Richard Ritenbaugh, citing Mark Twain's aphorism, "The art of prophecy is difficult, especially with respect to the future," points out that there are too many variables for any human to predict accurately. We can be thankful that God's prognostications and prophecies are totally trustworthy, many of which have already …
Joe Baity, focusing upon the cautionary statement of Christ in Luke 17:32, "Remember Lot's Wife," examines the possible motivation for God's choosing a salty demise for Lot's wife. In Genesis 19, we read the detailed account of how the super-patient angels continually urged Lot and his family to get out of Sodom as …
Christianity is not for the faint of heart. Jesus urges us to count the cost of discipleship. Many of the patriarchs had to make hard choices, as do we.
we must soberly count the cost before we embark on our spiritual trek. Are we willing to give up our job, our family, or even our life to follow God's plan?
Worldly sorrow is superficial and unproductive, while godly sorrow yields not only repentance, but also a bumper crop of the fruits of God's Holy Spirit.
Are God's requirements too exacting and difficult for us? Are we committed to the way forward, or are we spending time looking back to the world?
God is not only powerful, but He is the source of all power. We can tap into God's power to avoid slipping into apostasy.
Lot's wife is best known for locking back and becoming a pillar of salt. What was so important that she yearned for Sodom? The same pull can draw us away.
Just as important as follow-through is in an athletic motion, its spiritual counterpart is vital to our life in Christ. We must have the will and commitment to carry our devotion to God through to the very end.
The Bible shows a clear pattern of how people leave the faith: looking back, drawing back, looking elsewhere, and then going backward and refusing to hear.

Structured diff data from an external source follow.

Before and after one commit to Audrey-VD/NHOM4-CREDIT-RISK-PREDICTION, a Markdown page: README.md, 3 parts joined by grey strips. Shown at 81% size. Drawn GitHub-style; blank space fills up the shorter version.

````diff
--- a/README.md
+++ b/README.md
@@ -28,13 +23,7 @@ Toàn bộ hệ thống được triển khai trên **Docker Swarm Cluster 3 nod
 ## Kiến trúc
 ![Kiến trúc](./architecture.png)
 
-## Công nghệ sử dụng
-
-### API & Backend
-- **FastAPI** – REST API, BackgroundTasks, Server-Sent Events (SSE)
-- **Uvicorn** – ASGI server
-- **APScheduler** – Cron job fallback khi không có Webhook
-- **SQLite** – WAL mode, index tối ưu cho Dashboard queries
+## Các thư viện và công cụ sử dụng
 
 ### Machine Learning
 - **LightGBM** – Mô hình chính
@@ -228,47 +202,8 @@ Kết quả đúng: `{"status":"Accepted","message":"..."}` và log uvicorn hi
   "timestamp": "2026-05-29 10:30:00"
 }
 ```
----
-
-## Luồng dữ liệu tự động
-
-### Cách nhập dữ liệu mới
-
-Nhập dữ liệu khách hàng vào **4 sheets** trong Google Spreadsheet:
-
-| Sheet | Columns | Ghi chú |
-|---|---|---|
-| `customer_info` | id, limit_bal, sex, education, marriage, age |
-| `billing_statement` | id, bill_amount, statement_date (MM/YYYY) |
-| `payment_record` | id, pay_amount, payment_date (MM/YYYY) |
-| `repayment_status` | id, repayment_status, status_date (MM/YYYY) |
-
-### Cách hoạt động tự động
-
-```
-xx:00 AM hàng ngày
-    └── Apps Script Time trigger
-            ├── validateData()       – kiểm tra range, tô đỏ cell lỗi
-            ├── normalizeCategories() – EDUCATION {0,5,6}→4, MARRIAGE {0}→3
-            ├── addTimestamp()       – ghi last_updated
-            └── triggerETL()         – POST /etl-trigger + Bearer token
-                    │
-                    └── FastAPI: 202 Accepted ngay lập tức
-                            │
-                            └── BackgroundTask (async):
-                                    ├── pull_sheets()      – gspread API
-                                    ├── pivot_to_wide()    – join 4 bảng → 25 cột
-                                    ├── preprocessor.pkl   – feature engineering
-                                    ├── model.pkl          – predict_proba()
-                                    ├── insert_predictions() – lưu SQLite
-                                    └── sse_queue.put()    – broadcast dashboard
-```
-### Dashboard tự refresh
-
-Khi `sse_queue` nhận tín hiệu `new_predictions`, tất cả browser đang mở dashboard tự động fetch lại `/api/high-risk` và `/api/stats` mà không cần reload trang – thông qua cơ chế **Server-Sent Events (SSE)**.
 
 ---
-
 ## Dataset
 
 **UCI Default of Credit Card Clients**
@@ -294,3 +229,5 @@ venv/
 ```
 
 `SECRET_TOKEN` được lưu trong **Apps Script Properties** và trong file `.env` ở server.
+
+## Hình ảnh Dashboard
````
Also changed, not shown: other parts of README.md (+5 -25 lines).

John Ritenbaugh, focusing on Proverbs 4:7, maintains that our supreme objective in godly living is attainment and cultivation of wisdom, which consists of attributes giving us skill in living. We learn that the Book of Ecclesiastes has no meaning for someone not called of God, relegating it as an epistle of despair from one of …
At the time of the end, sin will be so pervasive and so compelling that our only resource for enduring its influence will be our relationship with God.
The example of Lot's wife teaches us that God does not want us to maintain close associations with the world because it almost inevitably leads to compromise.
Without daily contact with God in prayer and Bible study, and without continual contact with the brethren, we may lose the determination to persevere.
Jesus warns of the wrong attitudes of discipleship, including self-exaltation, exclusivity, resorting to persecution or vengeance, and getting distracted.
John Ritenbaugh, using athletic running metaphors, emphasizes that we, like the Apostle Paul, must discipline ourselves, apply concentrated effort, and run with endurance to attain our reward or office (not to attain salvation, as some anti-nomian teachers have falsely charged). Sanctification is the longest, most difficult, and …